To put it bluntly, Chesapeake Energy (NYSE:CHK) had an atrocious year. Some of that was commodity-price driven and some was from its own missteps. Either way, it led to some pretty bad headlines for the company. Here's a look back at some of the worst headlines this year.

1. "Chesapeake Energy Posts Big Loss, High Cash Burn, Amid Oil Slump" --Forbes
Chesapeake Energy's first quarter report in early May really showed how tough things were getting for the company. It reported a gargantuan $3.8 billion loss due to a massive $5 billion writedown resulting from the impaired value of the company's oil and gas assets amid weak commodity prices. That said, the loss was noncash, with the company actually reporting a small operating profit.

That profit, however, was a bit deceiving because the company was burning through cash after spending heavily on new oil and gas wells that quarter. In fact, it burned through $1.47 billion in cash that quarter, up from $1 billion in the prior quarter. It's that cash burn that really started to worry investors as the year went on and its cash pile dwindled.

2. "Chesapeake Energy Bond Payout Raised to $438.7 Million" --Reuters
In 2013, Chesapeake Energy redeemed $1.3 billion of its bonds due in 2019 at par because it could issue new notes at an even cheaper rate. While it seemed like a good move at the time, the company actually waited too long to make the redemption penalty-free. Bondholders took the company to court and this year the court ruled in favor of those bondholders.

As a result, Chesapeake Energy was forced to pay them the entire interest they would have earned on the bonds plus a penalty. This added up to $438.7 million in additional costs for buying back these bonds. In other words, instead of saving a little bit on the interest differential, the company ended up paying up for its botched buyback. This was cash the company really could use right now, especially with as much as it burned through this year due to weak commodity prices.

3. "Chesapeake Investors Seen Signaling Surrender as Bonds Plunge" --Bloomberg
Because commodity prices continue to weaken and the company's cash pile is dwindling, Chesapeake Energy's bond investors started to grow increasingly concerned with the company's ability to repay its more than $11 billion in debt. This led to a significant sell-off in its bonds, which was a sign that the company was viewed by the market as being financially distressed.

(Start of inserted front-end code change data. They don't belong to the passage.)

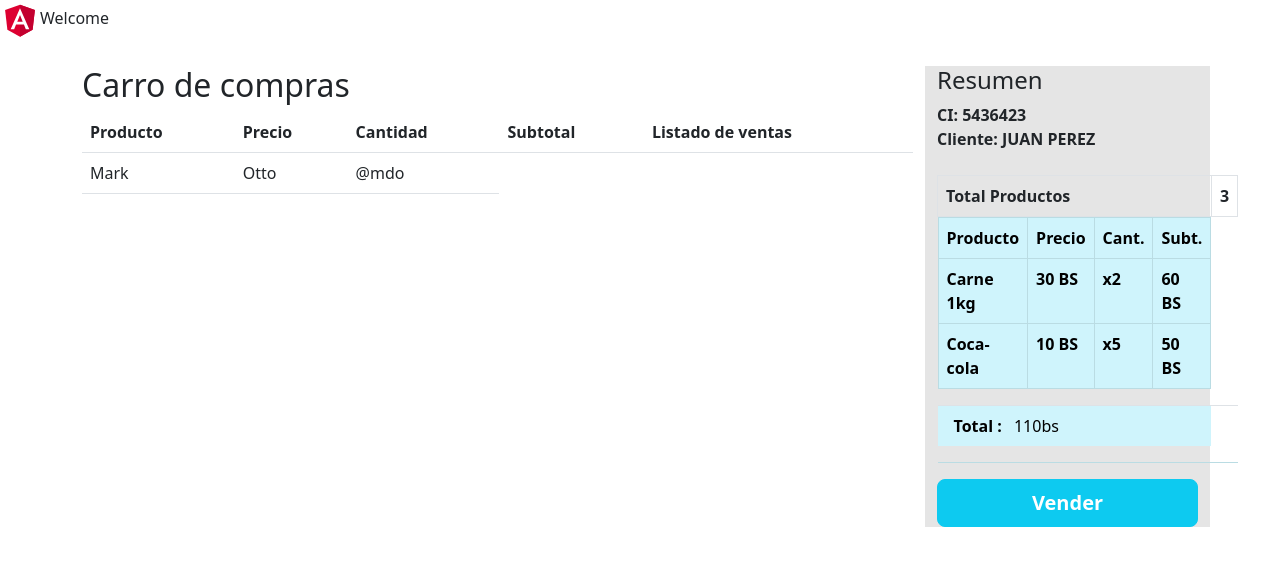
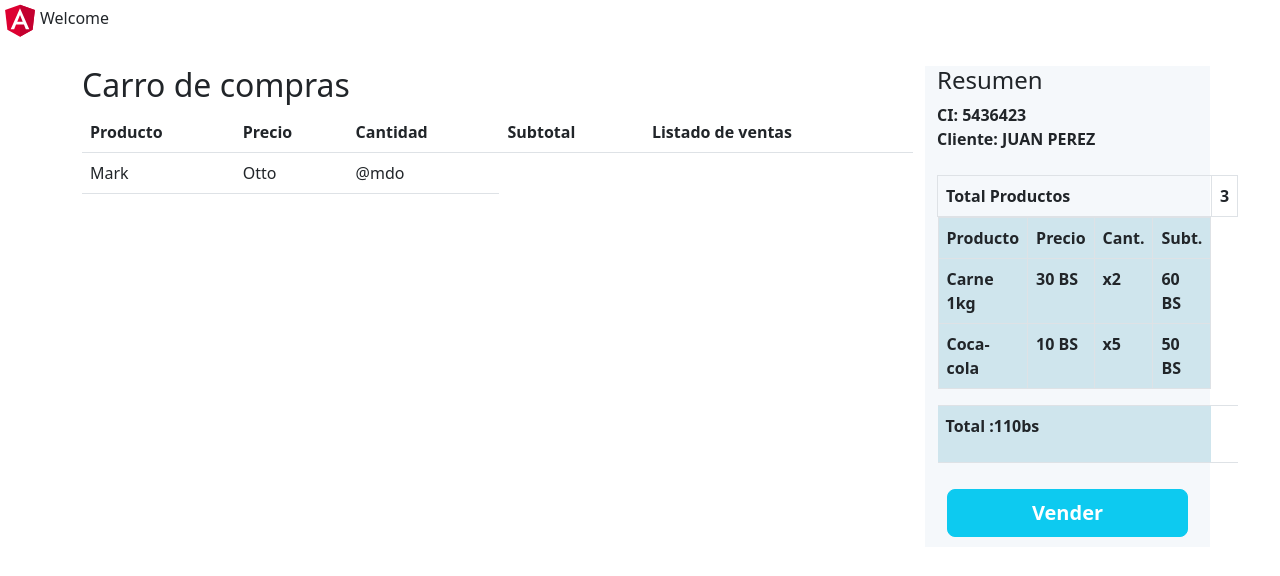
Before and after one commit to AndyGuzman7/pr-pymes-web, an Angular app: page /ventas in a window 1280 px wide. Shown: the top 576 px of the page. Built offline with nearby package versions, Linux system fonts and the light colour scheme.

Commit message:
cambio final2

```diff
--- a/src/app/components/ventas/ventas.component.css
+++ b/src/app/components/ventas/ventas.component.css
@@ -0,0 +1,7 @@
+#details-total{
+    position: relative;
+}
+#details-total-child{
+    position: absolute;
+    right: 0;
+}
--- a/src/app/components/ventas/ventas.component.html
+++ b/src/app/components/ventas/ventas.component.html
@@ -40,7 +40,7 @@
 
 
         </div>
-        <div style="background-color: #E5E5E5 ;" class="col-lg-3">
+        <div style="background-color: rgb(245,248,251) ;" class="col-lg-3">
             <h4>Resumen</h4>
             <div class="col-lg-20">
                 <strong>CI:</strong> <strong> 5436423 </strong>
@@ -61,7 +61,7 @@
                     <tbody>
                         <tr id="accordion">
 
-                            <table class="table table-bordered table table-info"  >
+                            <table style="background-color: rgb(207,229,237);" class="table table-bordered"  >
                                 <thead>
                                     <tr>
                                         <th>Producto</th>
@@ -87,15 +87,22 @@
                             </table>
                         </tr>
                     </tbody>
-                    <tfoot  class ="table table-info">
+                    <tfoot  style="background-color: rgb(207,229,237);" >
                         <tr>
-                            <p><b>Total :</b> 110bs</p>
+                            <p><b>Total :</b> <strong>110bs</strong></p>
                         </tr>
                     </tfoot>
+
                 </table>
+
+                <!-- <div id="details-total" style="background-color: rgb(207,229,237);">
+
+                    <h6 id="details-total-child">110bs</h6>
+                </div> -->
             </div>
-            <div  >
+            <div style="padding: 10px" >
                 <button type="button" class="btn btn-info btn-lg " style="width:100%"><strong class="text-white">Vender</strong></button>
             </div>
+
         </div>
 </div>
```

With its bond prices falling, the company took steps to address the situation by announcing a note exchange offer to issue new second-lien notes in exchange for a portion of its outstanding notes. The company's primary purpose was to buy back notes nearing maturity at a price close to par, with the company offering much less for notes maturing at later dates. The exchange, however, hasn't been viewed favorably by investors or analysts, with one analyst saying that it "fails miserably" in easing the company's short-term liquidity concerns. 

All that being said, this isn't a move that was unique to the company with a number of companies, including California Resources (NYSE:CRC), having engaged in similar exchanges. That said, like Chesapeake Energy, California Resources' exchange has been viewed by the market as a sign of distress, which is evident by the fact that California Resources paid dearly to complete its exchange. The company exchanged $2.8 billion of debt, but only reduced its net debt by $563 million and yet it's paying $21 million more per year in interest expense. While the haircut on the debt might help, the higher interest payments only make its cash flow concerns worse.   

Investor takeaway
Weak oil and gas prices are only partially to blame for Chesapeake's bad year. The company made a number of missteps both this year and in past years that really torpedoed the company's ability to manage when conditions grew worse. That led to some pretty bad headlines and unfortunately there might be a few more bad headlines in the company's future. That's because it still hasn't fully addressed its debt situation, which is leading to real concerns that it might not make it through this downturn.

Matt DiLallo has no position in any stocks mentioned. The Motley Fool has no position in any of the stocks mentioned. Try any of our Foolish newsletter services free for 30 days. We Fools may not all hold the same opinions, but we all believe that considering a diverse range of insights makes us better investors. The Motley Fool has a disclosure policy.